Eight years ago two dwarf spider-orchid plants, thought to be extinct, were discovered near Geelong, 83 years after they had previously been seen.
Since then staff and volunteers from the Department of Environment, Land, Water and Planning (DELWP) and the Royal Botanic Gardens Victoria (RBGV) have worked to secure an off-site conservation population of the dwarf spider-orchid (Caladenia pumila). DELWP Regional Manager Environment and Natural Resources, Geoff Miller says:
“RBGV and DELWP have been working together to propagate the orchid from the tiniest of seeds collected from these two wild plants.
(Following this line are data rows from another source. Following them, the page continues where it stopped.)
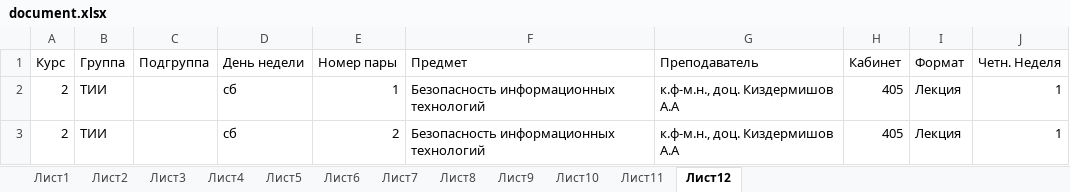
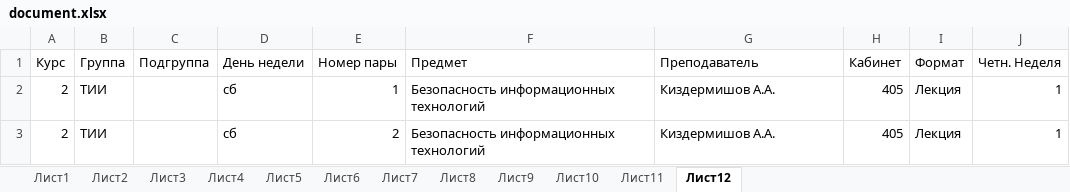
Before and after one commit to brandonzorn/ASU_Schedule, an Excel workbook: asuschedule/document.xlsx, sheet Лист12, drawn as a sheet; values as stored, in another font and other column widths than the file's, no borders; the diff names each change by its address in the sheet, - before the commit and + after, or states it on an @@ line.

```diff
--- a/asuschedule/document.xlsx (sheet Лист12)
+++ b/asuschedule/document.xlsx (sheet Лист12)
-G2:G3 (Преподаватель): к.ф-м.н., доц. Киздермишов А.А
+G2:G3 (Преподаватель): Киздермишов А.А.
```
Also changed, not shown: sheet Лист8, sheet Лист7, sheet Лист10, sheet Лист9, sheet Лист11.
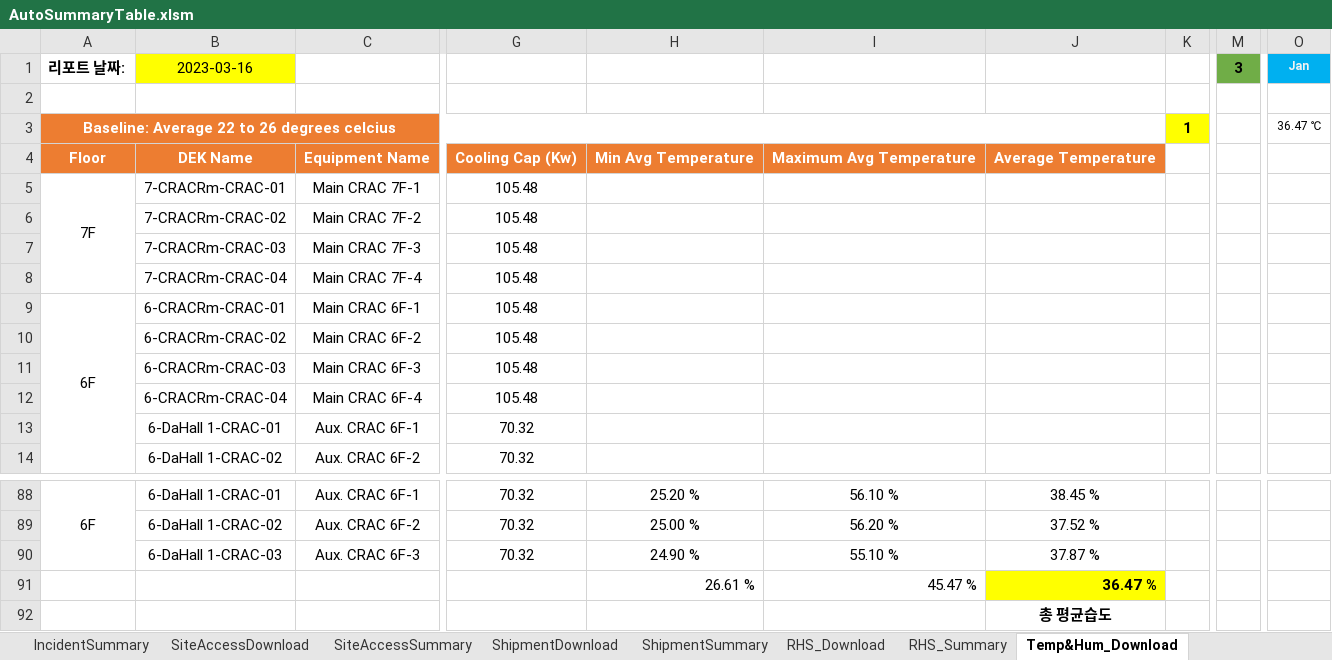
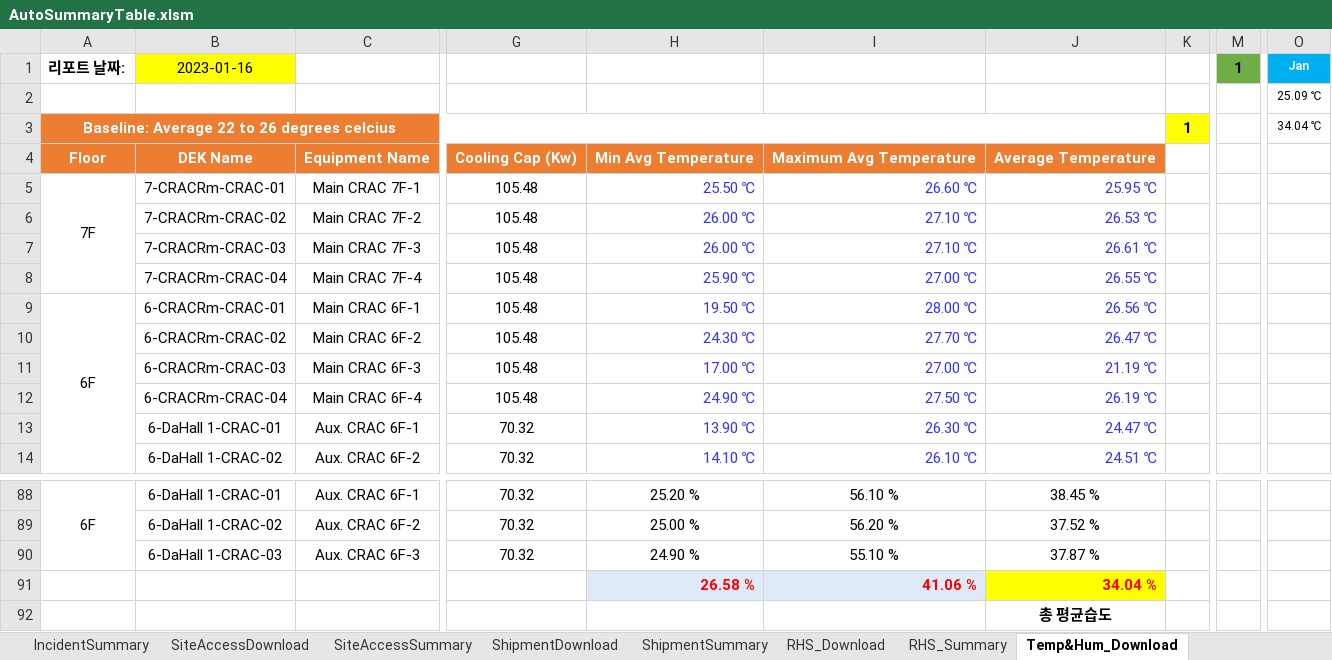
Before and after one commit to Isaacs21/DEK_RPA, an Excel workbook: Git_BOSS통합버전+아웃룩일정추출/AutoSummaryTable.xlsm, sheet Temp&Hum_Download, drawn as a sheet; only a part is shown, gaps mark what is left out; values as stored, in another font and other column widths than the file's, no borders; conditional formats not drawn; removed rows and columns are numbered as before the commit, all else as after; rows hold the shown columns only; the diff covers the shown part only; the diff names each change by its address in the sheet, - before the commit and + after, or states it on an @@ line.

```diff
--- a/Git_BOSS통합버전+아웃룩일정추출/AutoSummaryTable.xlsm (sheet Temp&Hum_Download)
+++ b/Git_BOSS통합버전+아웃룩일정추출/AutoSummaryTable.xlsm (sheet Temp&Hum_Download)
-B1: 2023-03-16
+B1: 2023-01-16
-M1: 3
+M1: 1
-O2 (Jan): (empty)
+O2 (Jan): 25.09 ℃
-O3 (Jan): 36.47 ℃
+O3 (Jan): 34.04 ℃
-H5: (empty)
+H5: 25.50 ℃
-I5: (empty)
+I5: 26.60 ℃
-J5: (empty)
+J5: 25.95 ℃
-H6:H7: (empty)
+H6:H7: 26.00 ℃
-I6:I7: (empty)
+I6:I7: 27.10 ℃
-J6: (empty)
+J6: 26.53 ℃
-J7: (empty)
+J7: 26.61 ℃
-H8: (empty)
+H8: 25.90 ℃
-I8: (empty)
+I8: 27.00 ℃
-J8: (empty)
+J8: 26.55 ℃
-H9: (empty)
+H9: 19.50 ℃
-I9: (empty)
+I9: 28.00 ℃
-J9: (empty)
+J9: 26.56 ℃
-H10: (empty)
+H10: 24.30 ℃
-I10: (empty)
+I10: 27.70 ℃
-J10: (empty)
+J10: 26.47 ℃
-H11: (empty)
+H11: 17.00 ℃
-I11: (empty)
+I11: 27.00 ℃
-J11: (empty)
+J11: 21.19 ℃
-H12: (empty)
+H12: 24.90 ℃
-I12: (empty)
+I12: 27.50 ℃
-J12: (empty)
+J12: 26.19 ℃
-H13: (empty)
+H13: 13.90 ℃
-I13: (empty)
+I13: 26.30 ℃
-J13: (empty)
+J13: 24.47 ℃
-H14: (empty)
+H14: 14.10 ℃
-I14: (empty)
+I14: 26.10 ℃
-J14: (empty)
+J14: 24.51 ℃
-row 91:  |  |  |  | 26.61 % | 45.47 % | 36.47 %
+row 91:  |  |  |  | 26.58 % | 41.06 % | 34.04 %
```
Also changed, not shown: 1 added row, 1 removed row and 90 edited cells elsewhere in this sheet, sheet Temp&Hum_Summary, 2 other files.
With expert support from RBGV and its volunteers, the species appears to be on the return, with plants successfully grown and the emergence of the very first flower bud.”
According to Australasian Native Orchid Society member, Neil Anderton, they have faced many challenges including “inbred seeds as small as a dust particle, discovering the right conditions for germination to occur and then, being able to successfully transfer such a delicate seedling into a pot to grow.”
“The journey to recover this orchid to the point where it is self-sustainable has only just begun and may take up to ten years,” says RBGV Horticulturalist (Nursery), Chris Jenek. “The lack of genetic diversity could prove detrimental to the population, limiting its ability to adapt to changing environmental conditions; merely having a large population does not negate the need for genetic diversity to ensure its survival.”
The dwarf spider-orchid is listed as ‘Threatened’ under the Flora and Fauna Guarantee (FFG) Act and is listed as ‘Critically Endangered’ under the Commonwealth Government’s Environment Protection and Biodiversity Conservation (EPBC) Act.
This project is supported by Corangamite CMA through funding from the Australian Government’s National Landcare Programme.